Objective: This study examines whether older adult primary care patients are satisfied with two intervention models designed to ameliorate their behavioral health problems.
Methods: A total of 1,052 primary care patients aged 65 and older with depression, anxiety, or at-risk drinking were randomly assigned to and participated in either integrated care (IC) or enhanced specialty referral (ESR) model and completed the Client Satisfaction Questionnaire (CSQ) administered at three-month follow-up assessment.
Results: Older adult patients' satisfaction with IC (mean: 3.4, standard deviation [SD]: 0.60) was significantly higher than that with ESR (mean: 3.2, SD: 0.78), but the absolute difference was modest. Regression results showed that patients who used the IC model, attended the treatment service twice or more, or showed clinical improvement were more likely to express greater satisfaction. Stigma toward mental illness was negatively associated with satisfaction with mental health services.

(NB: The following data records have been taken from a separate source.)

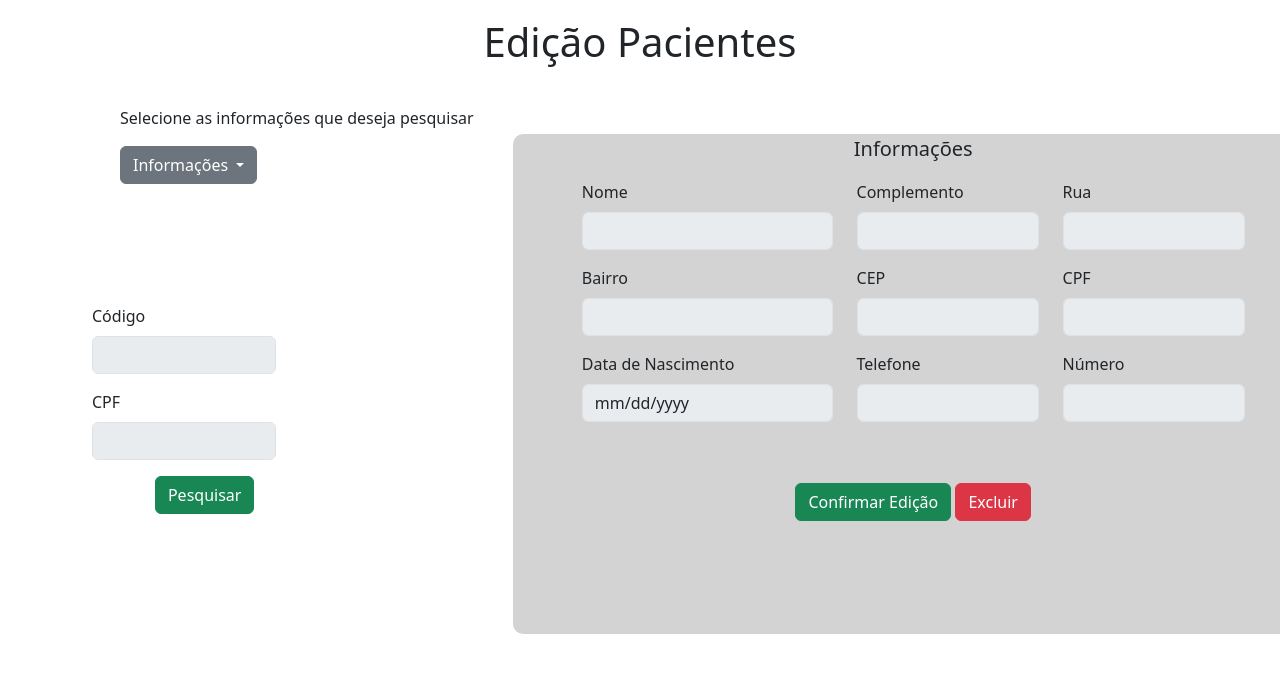
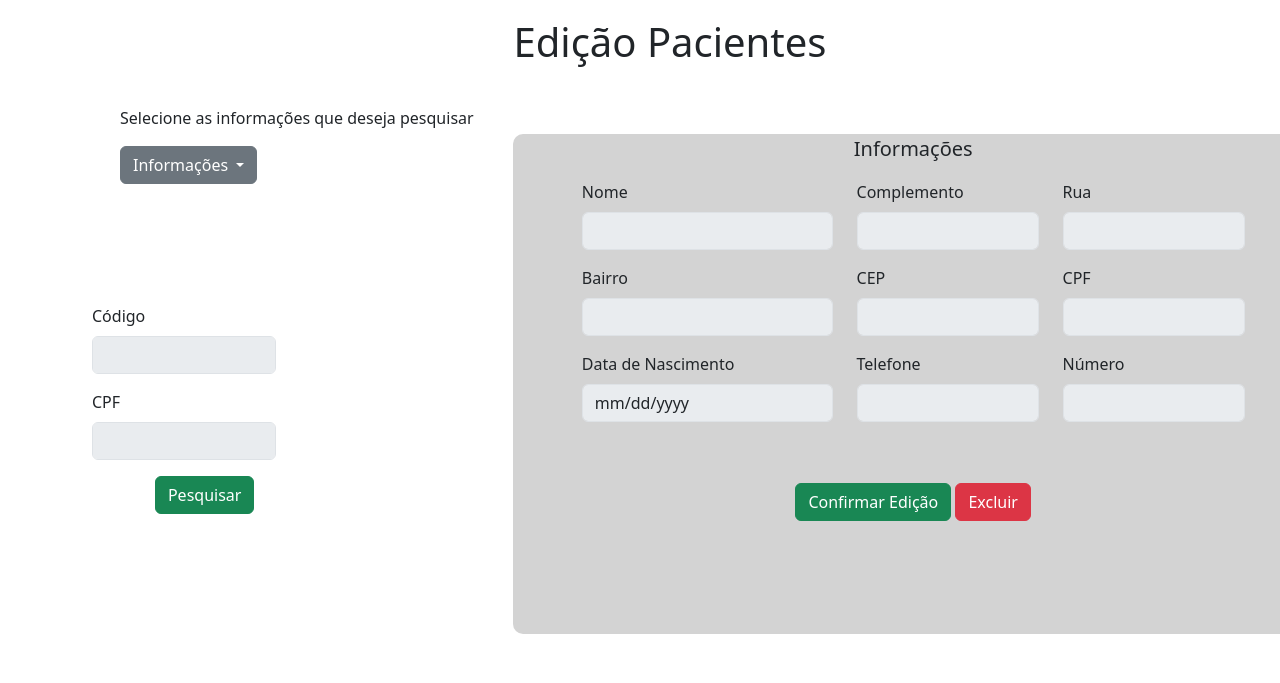
Before and after one commit to feliperodighero/projeto-integrador-3, a Flask app: page /edit_patient in a window 1280 px wide; the page is wider, and only the part inside the window is pictured. Shown: the part 67-750 px from the top of that part. Run offline with Flask 3, Linux system fonts and the light colour scheme; the visitor is signed in with stand-in values (Sample User, id 1); parts of the project's set-up code (start-up, migrations or seed data) failed here and were passed over.

Commit message:
Texto alinhando na tela de cadastrar ordem de serviço

```diff
--- a/static/css/style.css
+++ b/static/css/style.css
@@ -143,6 +143,7 @@
 
 #titulo-edit{
     margin-top: 18px;
+    margin-left: 60px;
 }
 
 #botao-edit-user{
```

Conclusions: Older adults are more likely to have greater satisfaction with mental health services integrated in primary care settings than through enhanced referrals to specialty mental health and substance abuse clinics.